Eggers admires FW Murnau’s landmark vampire film so much that he is currently directing the source material himself. Eggers’ reimagined “Nosferatu” recently went into production, starring Bill Skarsgård, Willem Dafoe and Lily-Rose Depp. The fact that Eggers put Murnau’s original film on the Sight & Sound ballot speaks to his deep respect for the story.
Don’t let the title fool you: Andrei Tarkovsky’s episodic film about the eponymous 15th-century Russian painter is nothing more than a biography. At almost every opportunity, Tarkovsky departs from the source material and engages with the painter’s life to share his ideas about art, spirituality, and human existence in the face of political oppression. It’s another moody, philosophical film that, unsurprisingly, is right up Eggers’ alley.
Ingmar Bergman’s psychological drama was voted the 18th best film of all time in the 2022 Sight & Sound poll. It’s not particularly surprising that Eggers included it on the ballot, given its delightfully ambiguous take on identity, obsession, and human psychology, which Eggers often explores. Considering the film follows two women whose relationship takes a dark turn when they’re locked in a remote cabin, it’s easy to draw parallels to Eggers’ own “The Lighthouse.”
“The Elephant Man”
“The Elephant Man” is perhaps the most “normal” film of David Lynch’s career. The famously eccentric director worked within the confines of realism to tell the story of Joseph Merrick’s abuse due to his physical deformities in 19th century England. Although it lacks the surreal elements of Lynch’s later work, its exploration of the evils found in so-called polite society definitely puts it in Eggers’ shoes.
“Treasure of the Sierra Madre”
John Huston’s adventure novel has long been heralded as one of Old Hollywood’s most impressive achievements. The film tells the story of two men who gradually lose their humanity in pursuit of material wealth, and offers a timeless exploration of human nature, which Eggers loves to do. Eggers’ penchant for film will probably have countless cinephiles praying that he’ll try his hand at making a Western one day.
“2001: A Space Odyssey”
Like many Sight & Sound voters, Eggers remains fascinated by Stanley Kubrick’s 1968 sci-fi epic. Kubrick’s attempt to accurately document spaceflight through his meticulous attention to detail likely resonated with Eggers, who is known to be just as diligent about his own research.
Francis Ford Coppola’s widespread Vietnam War saga pushed the author and his crew to the absolute limits during the seemingly cursed 238-day shoot. It’s an experience Eggers can almost certainly relate to after the famously grueling shoot of “The Northman.” In both cases, the challenging production processes resulted in a period battle epic.
“The Seven Samurai”

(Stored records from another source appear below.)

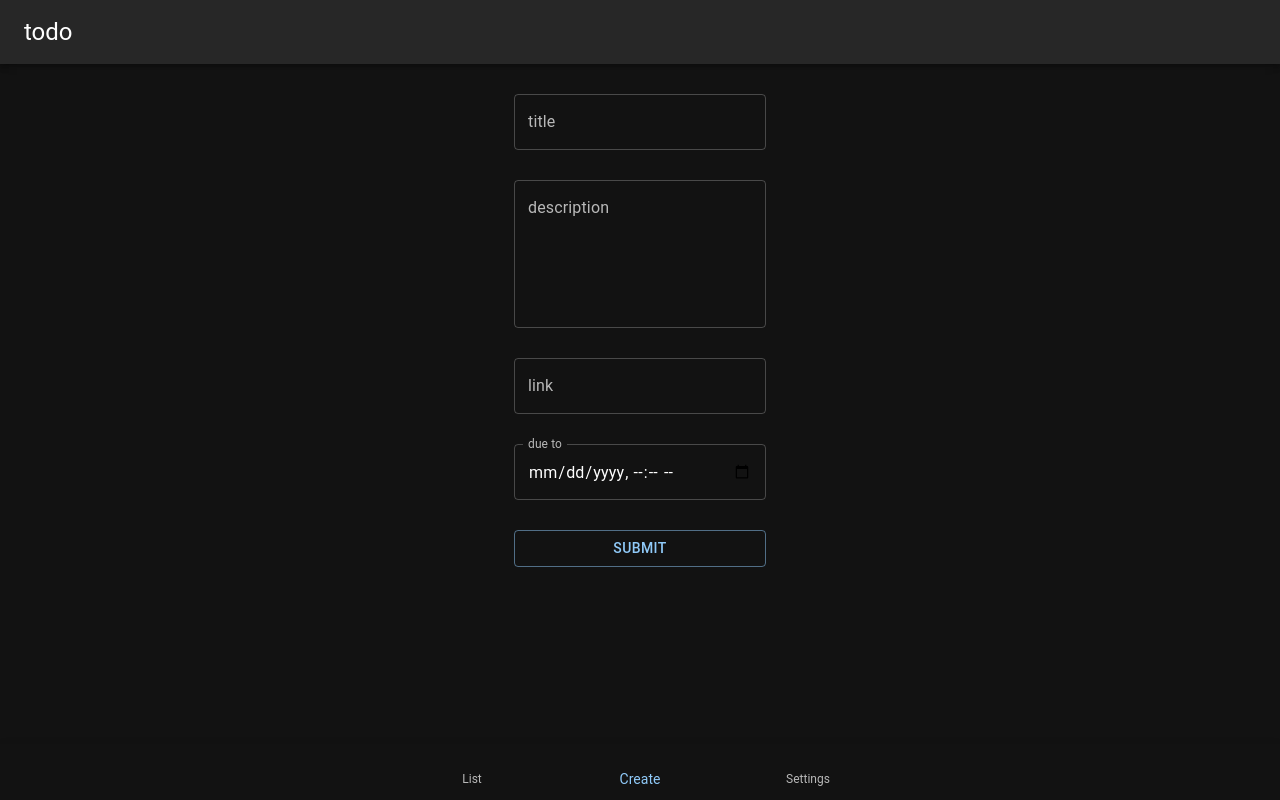
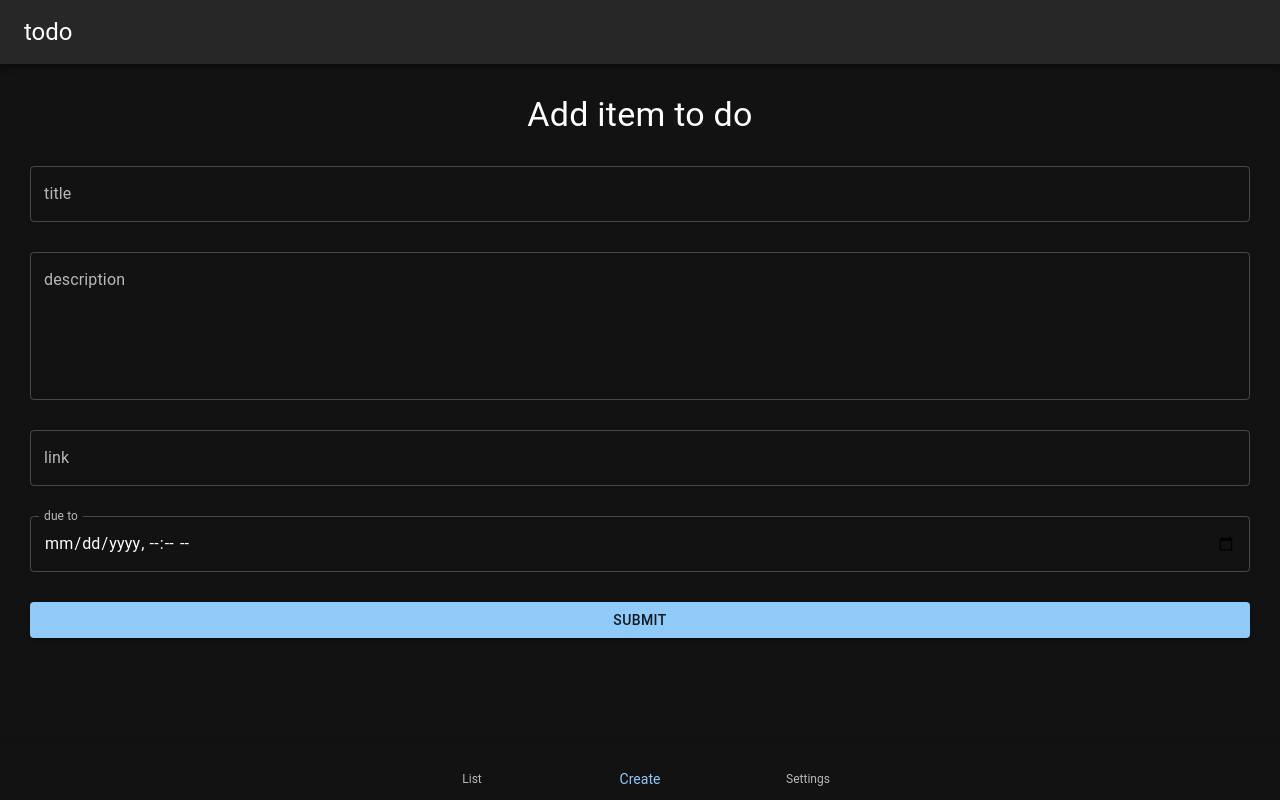
Before and after one commit to xalivo/todo, a React (Vite) app: page / in a window 1280 px wide. Both pictures are taken after a click on the button "Create". Built offline with nearby package versions, Linux system fonts and the light colour scheme; some icons are missing.

Commit message:
adjusted styles

```diff
--- a/src/components/CreatePage.tsx
+++ b/src/components/CreatePage.tsx
@@ -1,4 +1,4 @@
-import {Button, TextField} from "@mui/material";
+import {Button, TextField, Typography} from "@mui/material";
 import {type FieldValues, useForm} from "react-hook-form";
 import useTodoStore from "../store/TodoStore.ts";
 
@@ -21,12 +21,14 @@ const CreatePage = () => {
     return (
         <form onSubmit={handleSubmit(onSubmit)} style={{
             padding: 30,
+            width: "100%",
             display: "flex",
             flexDirection: "column",
             justifyContent: "center",
             alignItems: "center",
             gap: 30
         }}>
+            <Typography variant={"h4"}>Add item to do</Typography>
             <TextField label={"title"}
                        placeholder={"Enter title..."}
                        variant={"outlined"}
@@ -55,7 +57,7 @@ const CreatePage = () => {
                        {...register("dateDueTo")}
                        error={!!errors.dateDueTo}
                        helperText={errors.dateDueTo && <span>{"" + errors.dateDueTo?.message}</span>}/>
-            <Button variant={"outlined"} type={"submit"} fullWidth>Submit</Button>
+            <Button variant={"contained"} type={"submit"} color={"primary"} fullWidth>Submit</Button>
         </form>
     );
 };
--- a/src/components/TodoList.tsx
+++ b/src/components/TodoList.tsx
@@ -19,7 +19,7 @@ const TodoList = () => {
     }
 
     return (
-        <List sx={{width: '100%', maxWidth: 450}}>
+        <List sx={{width: '100%', maxWidth: 450, marginInlineEnd: 1}}>
             {todoItems.map(x => <TodoListItem key={x.id}
                                               item={x}
                                               handleOnToggleIsDone={handleOnToggleListItemIsDone}
--- a/src/components/TodoListItem.tsx
+++ b/src/components/TodoListItem.tsx
@@ -26,7 +26,7 @@ const TodoListItem = ({item, handleOnDelete, handleOnToggleIsDone}: ITodoListIte
                 </ListItemIcon>
                 <ListItemText primary={item.title}
                               secondary={item.description}
-                              style={{textDecoration: item.isDone ? "line-through" : "none"}}/>
+                              style={{textDecoration: item.isDone ? "line-through" : "none", color: item.isDone ? "#757678" : "inherit"}}/>
             </ListItemButton>
         </ListItem>
     );
```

You could practically fill an entire Sight & Sound ballot with Akira Kurosawa’s samurai epics alone, but “Seven Samurai” is widely considered the Japanese auteur’s masterpiece. Eggers seems to agree with that consensus, as he’s added the film to his 2022 slate. The addition makes sense given Eggers’ well-documented fascination with men going into battle and the endless cruelty the weather can unleash upon them.
Eggers’ Sight & Sound poll illustrated his admiration for epic films whose directors went to unimaginably long lengths to capture historically accurate images. “Fitzcarraldo” certainly fits the bill, as Werner Herzog’s attempt to make a movie about a rubber tycoon who hauled a steamboat up the Amazon hill turned out to be as Sisyphean as he documented. But the brutal filming resulted in one of the greatest adventure films ever made. Hopefully, Eggers’ inclusion of the film on his ballot made up for Herzog’s “Nosferatu the Vampyre.”